RECORDS TO PROCESS ->
BEGIN

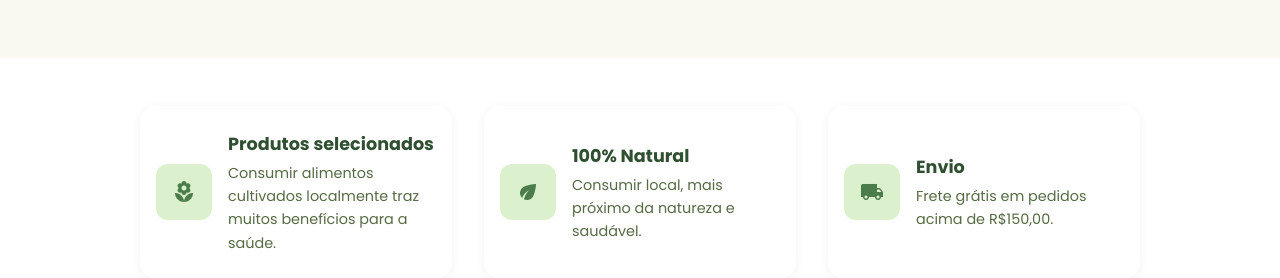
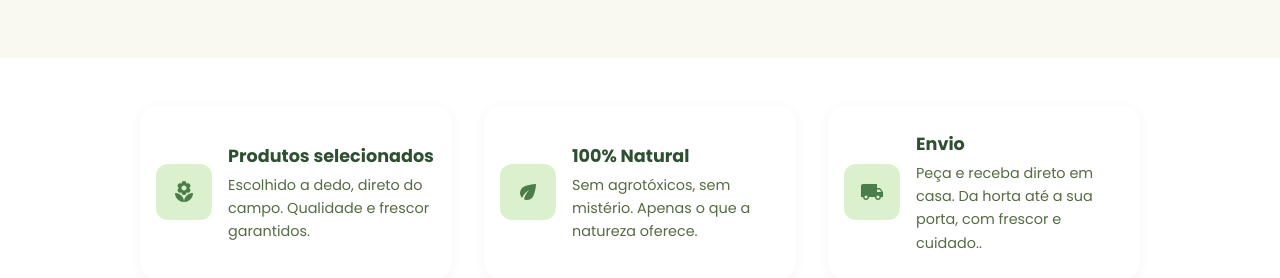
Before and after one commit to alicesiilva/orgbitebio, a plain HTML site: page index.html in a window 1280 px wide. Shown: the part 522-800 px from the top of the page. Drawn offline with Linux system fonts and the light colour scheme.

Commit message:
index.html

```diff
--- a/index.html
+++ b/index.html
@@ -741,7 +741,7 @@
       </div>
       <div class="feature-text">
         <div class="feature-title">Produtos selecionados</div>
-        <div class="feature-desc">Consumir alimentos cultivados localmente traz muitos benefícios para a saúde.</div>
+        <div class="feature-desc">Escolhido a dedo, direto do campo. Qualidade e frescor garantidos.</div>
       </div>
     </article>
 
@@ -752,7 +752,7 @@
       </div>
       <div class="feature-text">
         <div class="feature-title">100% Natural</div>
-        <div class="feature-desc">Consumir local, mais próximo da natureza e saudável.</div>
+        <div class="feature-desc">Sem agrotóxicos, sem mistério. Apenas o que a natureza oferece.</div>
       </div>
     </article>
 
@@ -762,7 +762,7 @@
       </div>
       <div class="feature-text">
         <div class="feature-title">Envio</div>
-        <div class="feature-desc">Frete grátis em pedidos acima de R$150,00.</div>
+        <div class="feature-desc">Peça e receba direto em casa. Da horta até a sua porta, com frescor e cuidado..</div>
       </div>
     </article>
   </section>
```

END

HOW TO COMPLETE THIS TASK -> Report every line above that has the string "desc" in it.

EXERCISE RESULT ->
-        <div class="feature-desc">Consumir alimentos cultivados localmente traz muitos benefícios para a saúde.</div>
+        <div class="feature-desc">Escolhido a dedo, direto do campo. Qualidade e frescor garantidos.</div>
-        <div class="feature-desc">Consumir local, mais próximo da natureza e saudável.</div>
+        <div class="feature-desc">Sem agrotóxicos, sem mistério. Apenas o que a natureza oferece.</div>
-        <div class="feature-desc">Frete grátis em pedidos acima de R$150,00.</div>
+        <div class="feature-desc">Peça e receba direto em casa. Da horta até a sua porta, com frescor e cuidado..</div>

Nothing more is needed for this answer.